Revision tracking records

=== Begin Enclosure ===

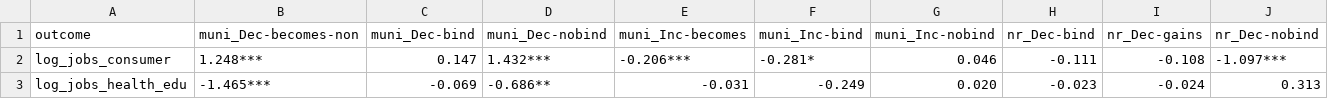
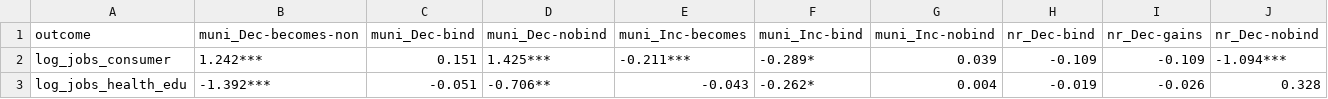
Before and after one commit to MatthewHockert/local-income-tax-migration, a CSV file: data/q3_unified/industry_table_twfe_pooled.csv, drawn as a sheet; only a part is shown; the diff covers the shown part only; the diff names each change by its address in the sheet, - before the commit and + after, or states it on an @@ line.

```diff
--- a/data/q3_unified/industry_table_twfe_pooled.csv
+++ b/data/q3_unified/industry_table_twfe_pooled.csv
-B2 (muni_Dec-becomes-non): 1.248***
+B2 (muni_Dec-becomes-non): 1.242***
-C2 (muni_Dec-bind): 0.147
+C2 (muni_Dec-bind): 0.151
-D2 (muni_Dec-nobind): 1.432***
+D2 (muni_Dec-nobind): 1.425***
-E2 (muni_Inc-becomes): -0.206***
+E2 (muni_Inc-becomes): -0.211***
-F2 (muni_Inc-bind): -0.281*
+F2 (muni_Inc-bind): -0.289*
-G2 (muni_Inc-nobind): 0.046
+G2 (muni_Inc-nobind): 0.039
-H2 (nr_Dec-bind): -0.111
+H2 (nr_Dec-bind): -0.109
-I2 (nr_Dec-gains): -0.108
+I2 (nr_Dec-gains): -0.109
-J2 (nr_Dec-nobind): -1.097***
+J2 (nr_Dec-nobind): -1.094***
-B3 (muni_Dec-becomes-non): -1.465***
+B3 (muni_Dec-becomes-non): -1.392***
-C3 (muni_Dec-bind): -0.069
+C3 (muni_Dec-bind): -0.051
-D3 (muni_Dec-nobind): -0.686**
+D3 (muni_Dec-nobind): -0.706**
-E3 (muni_Inc-becomes): -0.031
+E3 (muni_Inc-becomes): -0.043
-F3 (muni_Inc-bind): -0.249
+F3 (muni_Inc-bind): -0.262*
-G3 (muni_Inc-nobind): 0.020
+G3 (muni_Inc-nobind): 0.004
-H3 (nr_Dec-bind): -0.023
+H3 (nr_Dec-bind): -0.019
-I3 (nr_Dec-gains): -0.024
+I3 (nr_Dec-gains): -0.026
-J3 (nr_Dec-nobind): 0.313
+J3 (nr_Dec-nobind): 0.328
```
Also changed, not shown: 117 edited cells elsewhere in this file, data/q3_unified/compare_results_long.csv, data/q3_unified/event_studies.csv, 36 other files.
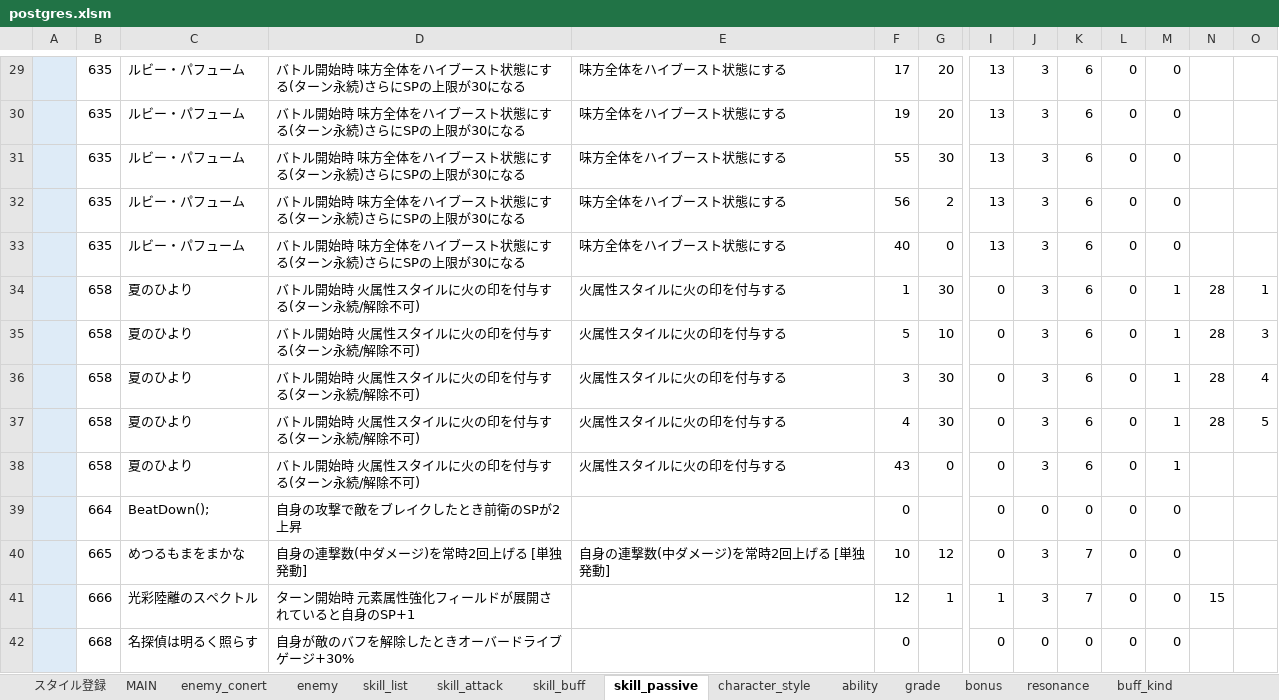
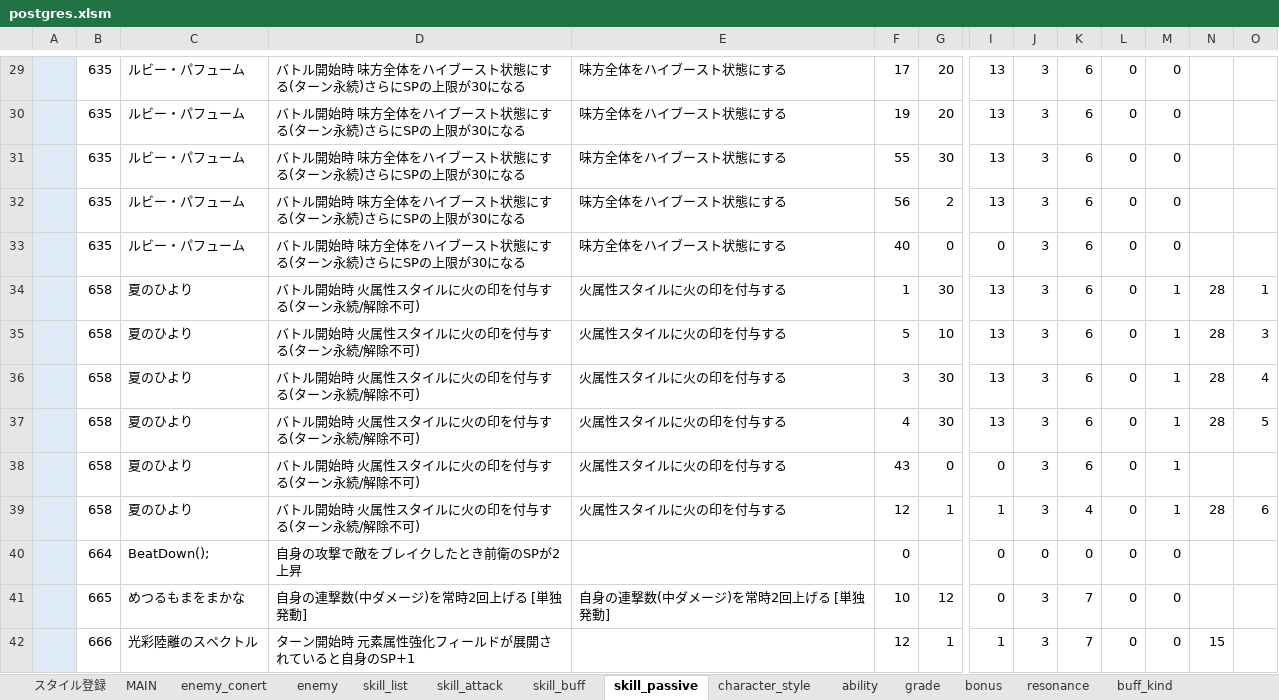
Before and after one commit to reliruleru00/hevburn, an Excel workbook: postgres.xlsm, sheet skill_passive, drawn as a sheet; only a part is shown, gaps mark what is left out; the shorter side is filled out with more unchanged rows; values as stored, in another font and other column widths than the file's, no borders; charts and pictures not drawn; rows hold the shown columns only; the diff names each change by its address in the sheet, - before the commit and + after, or states it on an @@ line.

```diff
--- a/postgres.xlsm (sheet skill_passive)
+++ b/postgres.xlsm (sheet skill_passive)
-I33: 13
+I33: 0
-I34:I37: 0
+I34:I37: 13
+row 39:  | 658 | 夏のひより | バトル開始時 火属性スタイルに火の印を付与する(ターン永続/解除不可) | 火属性スタイルに火の印を付与する | 12 | 1 | 1 | 3 | 4 | 0 | 1 | 28 | 6
```
Also changed, not shown: sheet ability, 10 other files.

=== End Enclosure ===

_YOUR GOAL_
Output only these lines, word for word: the line containing "Also changed, not shown: 117" and every line after it through the last line of the data. Omit the pictures.

_TASK OUTPUT_
Also changed, not shown: 117 edited cells elsewhere in this file, data/q3_unified/compare_results_long.csv, data/q3_unified/event_studies.csv, 36 other files.
Before and after one commit to reliruleru00/hevburn, an Excel workbook: postgres.xlsm, sheet skill_passive, drawn as a sheet; only a part is shown, gaps mark what is left out; the shorter side is filled out with more unchanged rows; values as stored, in another font and other column widths than the file's, no borders; charts and pictures not drawn; rows hold the shown columns only; the diff names each change by its address in the sheet, - before the commit and + after, or states it on an @@ line.

```diff
--- a/postgres.xlsm (sheet skill_passive)
+++ b/postgres.xlsm (sheet skill_passive)
-I33: 13
+I33: 0
-I34:I37: 0
+I34:I37: 13
+row 39:  | 658 | 夏のひより | バトル開始時 火属性スタイルに火の印を付与する(ターン永続/解除不可) | 火属性スタイルに火の印を付与する | 12 | 1 | 1 | 3 | 4 | 0 | 1 | 28 | 6
```
Also changed, not shown: sheet ability, 10 other files.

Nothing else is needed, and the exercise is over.